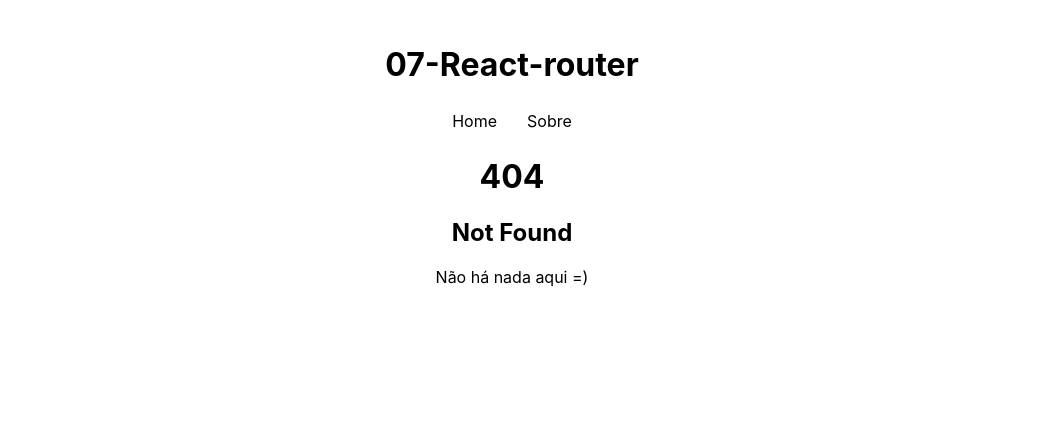
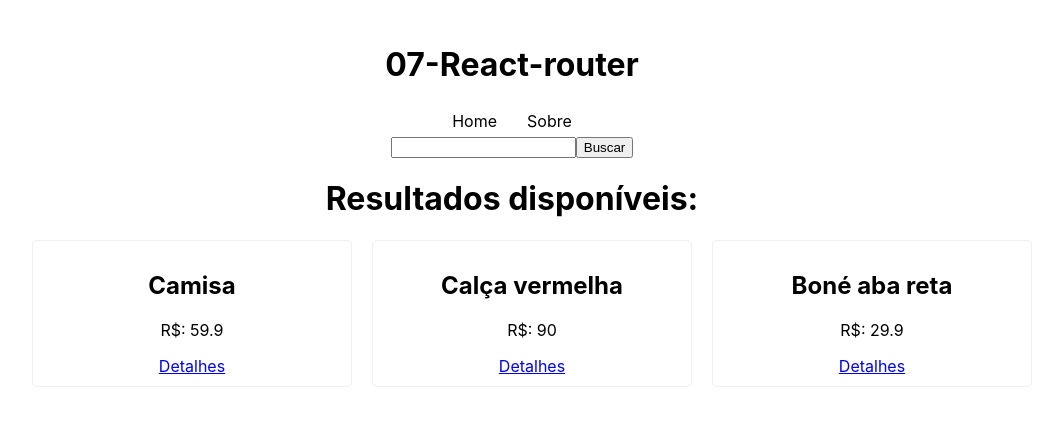
Before and after one commit to samueljdev/react-do-zero-a-maestria, a React (Vite) app: page /search in a window 1280 px wide. Before the commit this address had no page. Shown: the top 426 px of the page, without its empty margins (128-1191 px from the left). Built offline with nearby package versions, Linux system fonts and the light colour scheme; data requests are answered from the project's data file.

Commit message:
09-search params

```diff
--- a/package.json
+++ b/package.json
@@ -11,6 +11,7 @@
     "server": "json-server --watch data/db.json"
   },
   "dependencies": {
+    "json-server": "^0.17.4",
     "react": "^18.2.0",
     "react-dom": "^18.2.0",
     "react-router-dom": "^6.22.3"
--- a/src/App.jsx
+++ b/src/App.jsx
@@ -6,6 +6,8 @@ import Navibar from './components/Navibar'
 import Product from './pages/Product'
 import Info from './pages/Info'
 import NotFound from './pages/NotFound'
+import SearchForm from './components/SearchForm'
+import Search from './pages/Search'
 
 function App() {
 
@@ -13,12 +15,14 @@ function App() {
     <>
       <h1>07-React-router</h1>
       <BrowserRouter >
-        <Navibar /> {/* link ativo */}
+        <Navibar />
+        <SearchForm />
         <Routes>
           <Route path="/" element={<Home />} />
           <Route path="/about" element={<About />} />
           <Route path="/products/:id" element={<Product />} /> {/* carregamento dinamico de dados */}
           <Route path="/products/:id/info" element={<Info />} /> {/* nested router */}
+          <Route path="/search" element={<Search />} />
           <Route path="*" element={<NotFound />} /> {/* no match route */}
         </Routes>
       </BrowserRouter>
--- /dev/null
+++ b/src/components/SearchForm.jsx
@@ -0,0 +1,22 @@
+import { useState } from 'react'
+import { useNavigate } from "react-router-dom"
+
+const SearchForm = () => {
+    const navigate = useNavigate()
+    const [query, setQuery] = useState()
+
+    const handleSubmit = (e) => {
+        e.preventDefault()
+
+        navigate("/search?q=" + query)
+    }
+
+    return (
+        <form onSubmit={handleSubmit}>
+            <input type="text" onChange={(e) => setQuery(e.target.value)} />
+            <input type="submit" value="Buscar" />
+        </form>
+    )
+}
+
+export default SearchForm
--- a/src/hooks/UseFetch.jsx
+++ b/src/hooks/UseFetch.jsx
@@ -5,31 +5,31 @@ export const UseFetch = (url) => {
     const [config, setConfig] = useState(null)
     const [method, setMethod] = useState(null)
     const [callFetch, setCallFetch] = useState(false)
-    const [error, setError] = useState(null)
+    const [error, setError] = useState(false)
     const [loading, setLoading] = useState(false)
     const [itemId, setItemId] = useState(null)
 
     const httpConfig = (data, method) => {
         if (method == "POST") {
             setConfig({
-                method,
+                method: "POST",
                 Headers: {
-                    "Content-Type": "aplication/json"
+                    "Content-Type": "application/json"
                 },
                 body: JSON.stringify(data)
             })
 
-            setMethod(method)
+            setMethod("POST")
 
         } else if (method === "DELETE") {
             setConfig({
                 method: "DELETE",
                 headers: {
-                    "Content-Type": "application/json",
+                    "Content-Type": "application/json"
                 }
             })
 
-            setMethod(method)
+            setMethod("DELETE")
             setItemId(data)
         }
     }
@@ -41,6 +41,8 @@ export const UseFetch = (url) => {
                 const request = await fetch(url)
                 const json = await request.json()
                 setData(json)
+                setMethod(null)
+                setError(null)
             } catch (error) {
                 console.log(error.message)
                 setError("Houve algum erro ao carregar os dados!")
@@ -55,6 +57,7 @@ export const UseFetch = (url) => {
     useEffect(() => {
         const httpRequest = async () => {
             if (method === "POST") {
+                setLoading(true)
                 let fetchOptions = [url, config]
                 const resquisicao = await fetch(...fetchOptions)
                 const json = await resquisicao.json()
@@ -66,7 +69,6 @@ export const UseFetch = (url) => {
                 const json = await resquisicao.json()
                 setCallFetch(json)
             }
-
         }
 
         httpRequest()
--- /dev/null
+++ b/src/pages/Search.jsx
@@ -0,0 +1,29 @@
+import React from 'react'
+import { useSearchParams, Link } from "react-router-dom"
+import { UseFetch } from "../hooks/UseFetch"
+
+const Search = () => {
+    const [searchParams] = useSearchParams()
+
+    const url = "http://localhost:3000/products?" + searchParams
+
+    const { data: items } = UseFetch(url)
+
+    return (
+        <div>
+            <h1>Resultados disponíveis:</h1>
+            <ul className="products">
+                {items &&
+                    items.map((product) => (
+                        <li key={product.id}>
+                            <h2>{product.name}</h2>
+                            <p>R$: {product.price}</p>
+                            <Link to={`/products/${product.id}`}>Detalhes</Link>
+                        </li>
+                    ))}
+            </ul>
+        </div>
+    )
+}
+
+export default Search
```
Also changed, not shown: 1 other file (tests, documents, lock files or other folders).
====
● **TASK REQUIREMENTS**
Copy the listing exactly, omitting pictures.

● **RESULT OF THIS TASK**
Before and after one commit to samueljdev/react-do-zero-a-maestria, a React (Vite) app: page /search in a window 1280 px wide. Before the commit this address had no page. Shown: the top 426 px of the page, without its empty margins (128-1191 px from the left). Built offline with nearby package versions, Linux system fonts and the light colour scheme; data requests are answered from the project's data file.

Commit message:
09-search params

```diff
--- a/package.json
+++ b/package.json
@@ -11,6 +11,7 @@
     "server": "json-server --watch data/db.json"
   },
   "dependencies": {
+    "json-server": "^0.17.4",
     "react": "^18.2.0",
     "react-dom": "^18.2.0",
     "react-router-dom": "^6.22.3"
--- a/src/App.jsx
+++ b/src/App.jsx
@@ -6,6 +6,8 @@ import Navibar from './components/Navibar'
 import Product from './pages/Product'
 import Info from './pages/Info'
 import NotFound from './pages/NotFound'
+import SearchForm from './components/SearchForm'
+import Search from './pages/Search'
 
 function App() {
 
@@ -13,12 +15,14 @@ function App() {
     <>
       <h1>07-React-router</h1>
       <BrowserRouter >
-        <Navibar /> {/* link ativo */}
+        <Navibar />
+        <SearchForm />
         <Routes>
           <Route path="/" element={<Home />} />
           <Route path="/about" element={<About />} />
           <Route path="/products/:id" element={<Product />} /> {/* carregamento dinamico de dados */}
           <Route path="/products/:id/info" element={<Info />} /> {/* nested router */}
+          <Route path="/search" element={<Search />} />
           <Route path="*" element={<NotFound />} /> {/* no match route */}
         </Routes>
       </BrowserRouter>
--- /dev/null
+++ b/src/components/SearchForm.jsx
@@ -0,0 +1,22 @@
+import { useState } from 'react'
+import { useNavigate } from "react-router-dom"
+
+const SearchForm = () => {
+    const navigate = useNavigate()
+    const [query, setQuery] = useState()
+
+    const handleSubmit = (e) => {
+        e.preventDefault()
+
+        navigate("/search?q=" + query)
+    }
+
+    return (
+        <form onSubmit={handleSubmit}>
+            <input type="text" onChange={(e) => setQuery(e.target.value)} />
+            <input type="submit" value="Buscar" />
+        </form>
+    )
+}
+
+export default SearchForm
--- a/src/hooks/UseFetch.jsx
+++ b/src/hooks/UseFetch.jsx
@@ -5,31 +5,31 @@ export const UseFetch = (url) => {
     const [config, setConfig] = useState(null)
     const [method, setMethod] = useState(null)
     const [callFetch, setCallFetch] = useState(false)
-    const [error, setError] = useState(null)
+    const [error, setError] = useState(false)
     const [loading, setLoading] = useState(false)
     const [itemId, setItemId] = useState(null)
 
     const httpConfig = (data, method) => {
         if (method == "POST") {
             setConfig({
-                method,
+                method: "POST",
                 Headers: {
-                    "Content-Type": "aplication/json"
+                    "Content-Type": "application/json"
                 },
                 body: JSON.stringify(data)
             })
 
-            setMethod(method)
+            setMethod("POST")
 
         } else if (method === "DELETE") {
             setConfig({
                 method: "DELETE",
                 headers: {
-                    "Content-Type": "application/json",
+                    "Content-Type": "application/json"
                 }
             })
 
-            setMethod(method)
+            setMethod("DELETE")
             setItemId(data)
         }
     }
@@ -41,6 +41,8 @@ export const UseFetch = (url) => {
                 const request = await fetch(url)
                 const json = await request.json()
                 setData(json)
+                setMethod(null)
+                setError(null)
             } catch (error) {
                 console.log(error.message)
                 setError("Houve algum erro ao carregar os dados!")
@@ -55,6 +57,7 @@ export const UseFetch = (url) => {
     useEffect(() => {
         const httpRequest = async () => {
             if (method === "POST") {
+                setLoading(true)
                 let fetchOptions = [url, config]
                 const resquisicao = await fetch(...fetchOptions)
                 const json = await resquisicao.json()
@@ -66,7 +69,6 @@ export const UseFetch = (url) => {
                 const json = await resquisicao.json()
                 setCallFetch(json)
             }
-
         }
 
         httpRequest()
--- /dev/null
+++ b/src/pages/Search.jsx
@@ -0,0 +1,29 @@
+import React from 'react'
+import { useSearchParams, Link } from "react-router-dom"
+import { UseFetch } from "../hooks/UseFetch"
+
+const Search = () => {
+    const [searchParams] = useSearchParams()
+
+    const url = "http://localhost:3000/products?" + searchParams
+
+    const { data: items } = UseFetch(url)
+
+    return (
+        <div>
+            <h1>Resultados disponíveis:</h1>
+            <ul className="products">
+                {items &&
+                    items.map((product) => (
+                        <li key={product.id}>
+                            <h2>{product.name}</h2>
+                            <p>R$: {product.price}</p>
+                            <Link to={`/products/${product.id}`}>Detalhes</Link>
+                        </li>
+                    ))}
+            </ul>
+        </div>
+    )
+}
+
+export default Search
```
Also changed, not shown: 1 other file (tests, documents, lock files or other folders).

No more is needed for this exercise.